But in response to a court order that it swiftly process those pages in response to a Freedom of Information Act, or FOIA, lawsuit filed by the New York Times, OMB delivered a terse letter saying it would not turn over any of the 40 pages of e-mails — not even with redactions.

“All 20 documents are being withheld in full,” wrote Dionne Hardy, the office’s Freedom of Information Act officer.

The information act request sought e-mail messages between Robert Blair, a top aide to Trump’s acting chief of staff, Mick Mulvaney, and Michael Duffey, an OMB official who was in charge of handling the process for releasing $391 million in weapons and security assistance Congress had appropriated to help Ukraine resist Russian aggression.

In her letter, Hardy cited exemptions to the Freedom of Information Act for correspondence involving the president’s staff and internal policy deliberations, suggesting that the disclosure of this material would “inhibit the frank and candid exchange of views that is necessary for effective government decision-making.”

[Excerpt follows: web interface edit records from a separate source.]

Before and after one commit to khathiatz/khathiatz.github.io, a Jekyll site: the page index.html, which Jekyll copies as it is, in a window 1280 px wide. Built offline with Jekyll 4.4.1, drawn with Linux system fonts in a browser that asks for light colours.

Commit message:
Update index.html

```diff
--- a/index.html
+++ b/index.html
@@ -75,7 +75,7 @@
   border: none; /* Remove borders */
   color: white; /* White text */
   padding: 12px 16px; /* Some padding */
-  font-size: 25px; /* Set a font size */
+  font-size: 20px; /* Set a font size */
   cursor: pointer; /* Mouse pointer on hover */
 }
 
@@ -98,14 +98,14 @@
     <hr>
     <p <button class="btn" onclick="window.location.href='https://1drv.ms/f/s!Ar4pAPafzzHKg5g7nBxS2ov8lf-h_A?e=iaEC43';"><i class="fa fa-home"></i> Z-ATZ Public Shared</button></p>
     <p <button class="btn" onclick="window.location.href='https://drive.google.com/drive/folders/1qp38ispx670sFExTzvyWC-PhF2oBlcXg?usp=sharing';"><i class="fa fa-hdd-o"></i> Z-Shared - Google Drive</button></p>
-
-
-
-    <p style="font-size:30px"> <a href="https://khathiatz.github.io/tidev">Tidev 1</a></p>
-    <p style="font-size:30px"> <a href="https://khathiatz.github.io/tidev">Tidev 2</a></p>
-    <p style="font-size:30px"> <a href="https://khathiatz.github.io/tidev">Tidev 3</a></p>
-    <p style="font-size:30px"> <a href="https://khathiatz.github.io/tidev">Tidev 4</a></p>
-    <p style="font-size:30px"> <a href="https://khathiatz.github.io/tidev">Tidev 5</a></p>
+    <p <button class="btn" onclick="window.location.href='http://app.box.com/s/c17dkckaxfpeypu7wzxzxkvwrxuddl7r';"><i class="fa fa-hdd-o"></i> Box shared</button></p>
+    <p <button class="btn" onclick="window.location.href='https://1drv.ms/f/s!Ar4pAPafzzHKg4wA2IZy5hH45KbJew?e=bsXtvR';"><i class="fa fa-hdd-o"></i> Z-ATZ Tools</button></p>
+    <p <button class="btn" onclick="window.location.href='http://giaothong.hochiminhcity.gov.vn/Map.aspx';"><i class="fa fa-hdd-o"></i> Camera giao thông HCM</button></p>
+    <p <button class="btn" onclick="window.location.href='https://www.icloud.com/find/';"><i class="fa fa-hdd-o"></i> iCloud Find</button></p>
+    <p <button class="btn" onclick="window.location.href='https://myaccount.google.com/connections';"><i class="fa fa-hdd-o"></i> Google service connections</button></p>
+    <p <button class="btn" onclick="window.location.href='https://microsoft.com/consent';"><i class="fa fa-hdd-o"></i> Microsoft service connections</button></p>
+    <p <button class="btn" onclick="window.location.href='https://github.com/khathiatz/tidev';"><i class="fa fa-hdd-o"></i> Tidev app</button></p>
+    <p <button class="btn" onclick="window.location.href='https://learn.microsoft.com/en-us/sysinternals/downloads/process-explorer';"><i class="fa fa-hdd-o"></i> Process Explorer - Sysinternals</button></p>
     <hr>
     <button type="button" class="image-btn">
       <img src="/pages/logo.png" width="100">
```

David McCraw, a lawyer for the Times, said the newspaper would challenge the blanket withholding of the documents and would ask the judge overseeing the lawsuit, Judge Amy Berman Jackson, to approve an expedited schedule for briefs and arguments given the urgent public interest in learning more about the dispute.

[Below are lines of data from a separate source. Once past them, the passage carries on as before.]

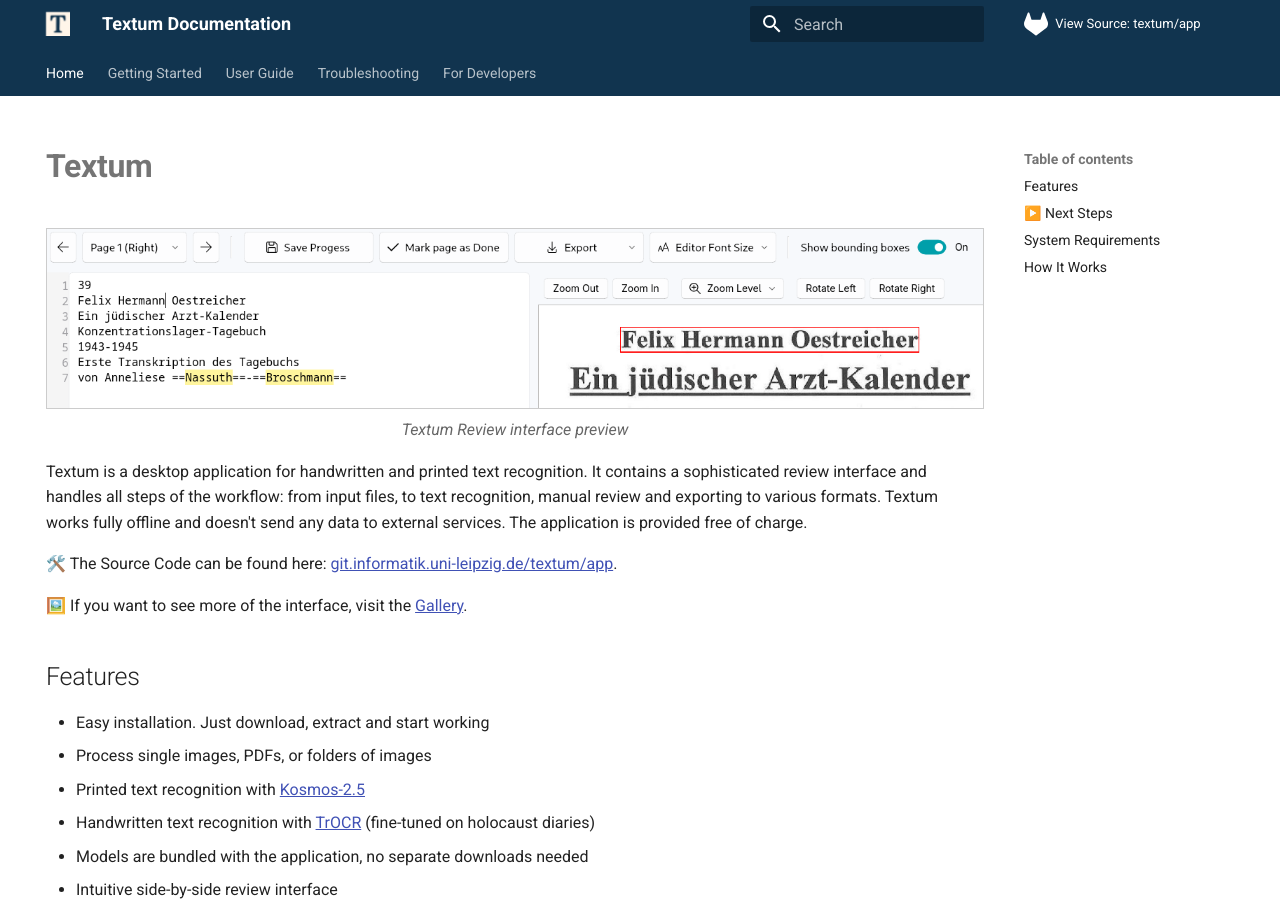
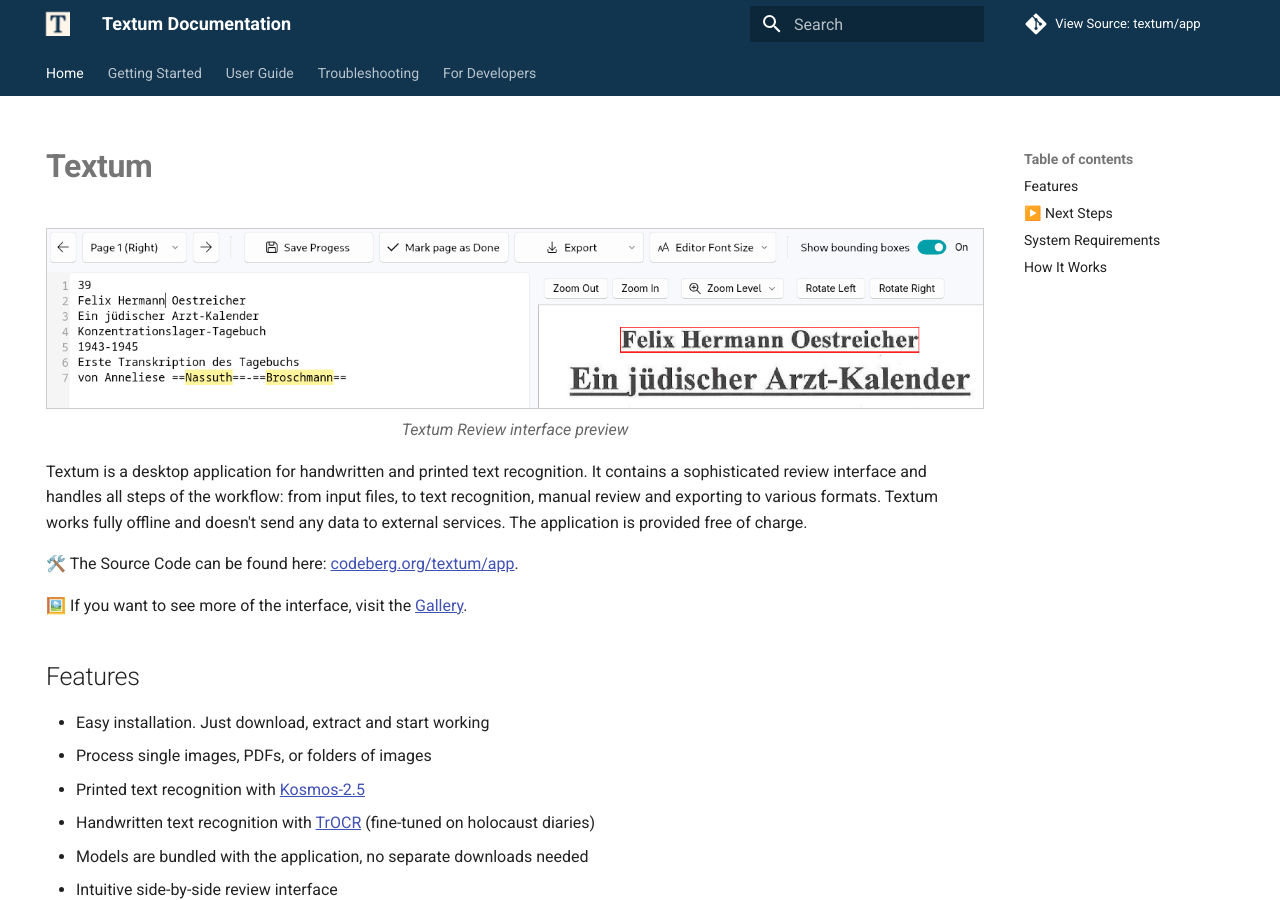
Before and after one commit to textum-ocr/textum-ocr.github.io, an MkDocs documentation site: the page built from docs/index.md, in a window 1280 px wide and 900 px high. Built offline with MkDocs 1.6.1 and Material for MkDocs 9.7.7, drawn with Linux system fonts in a browser that asks for light colours.

Commit message:
move links to codeberg

```diff
--- a/docs/index.md
+++ b/docs/index.md
@@ -12,7 +12,7 @@ hide:
 
 Textum is a desktop application for handwritten and printed text recognition. It contains a sophisticated review interface and handles all steps of the workflow: from input files, to text recognition, manual review and exporting to various formats. Textum works fully offline and doesn't send any data to external services. The application is provided free of charge.
 
-🛠️ The Source Code can be found here: [git.informatik.uni-leipzig.de/textum/app](https://git.informatik.uni-leipzig.de/textum/app).
+🛠️ The Source Code can be found here: [codeberg.org/textum/app](https://codeberg.org/textum/app).
 
 🖼️ If you want to see more of the interface, visit the [Gallery](getting-started/gallery.md).
 
--- a/mkdocs.yml
+++ b/mkdocs.yml
@@ -1,7 +1,7 @@
 site_name: Textum Documentation
 site_description: Documentation for Textum - handwritten and printed text recognition application
-site_url: https://textum-ocr.github.io
-repo_url: https://git.informatik.uni-leipzig.de/textum/app
+site_url: https://textum.codeberg.page/
+repo_url: https://codeberg.org/textum/app
 repo_name: "View Source: textum/app"
 
 extra_css:
@@ -12,7 +12,7 @@ theme:
   favicon: resources/favicon.png
   logo: resources/favicon.png
   icon:
-    repo: fontawesome/brands/gitlab
+    repo: fontawesome/brands/git-alt
   features:
     - navigation.tabs
     - navigation.sections
```
Also changed, not shown: README.md (+1 -1 lines).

The Trump administration’s move to withhold all the e-mails in full is a step beyond its heavy censorship of a related set of e-mails it released in response to another FOIA lawsuit brought by the Center for Public Integrity.

The documents released to the center consisted of about 300 pages of e-mails between OMB and the Pentagon about the Ukraine aid package. While the officially released version was heavily redacted — and the center is contesting the censorship in further litigation — the visible portions showed, among other things, that Pentagon officials had worried that holding the funds could be an illegal impoundment.

A report Thursday by the legal policy website Just Security added fuel to the controversy by revealing what was under some, but not all, of the deletions. The website said it had been shown some of the e-mails in unredacted form, including an Aug. 30 message from Duffey to a Pentagon budget official stating that there was “clear direction from POTUS” — an acronym referring to the president of the United States — “to continue to hold” the Ukraine military aid.

The Times separately reported last week that Blair warned Mulvaney to “expect Congress to become unhinged” if the White House went ahead with the hold on the aid.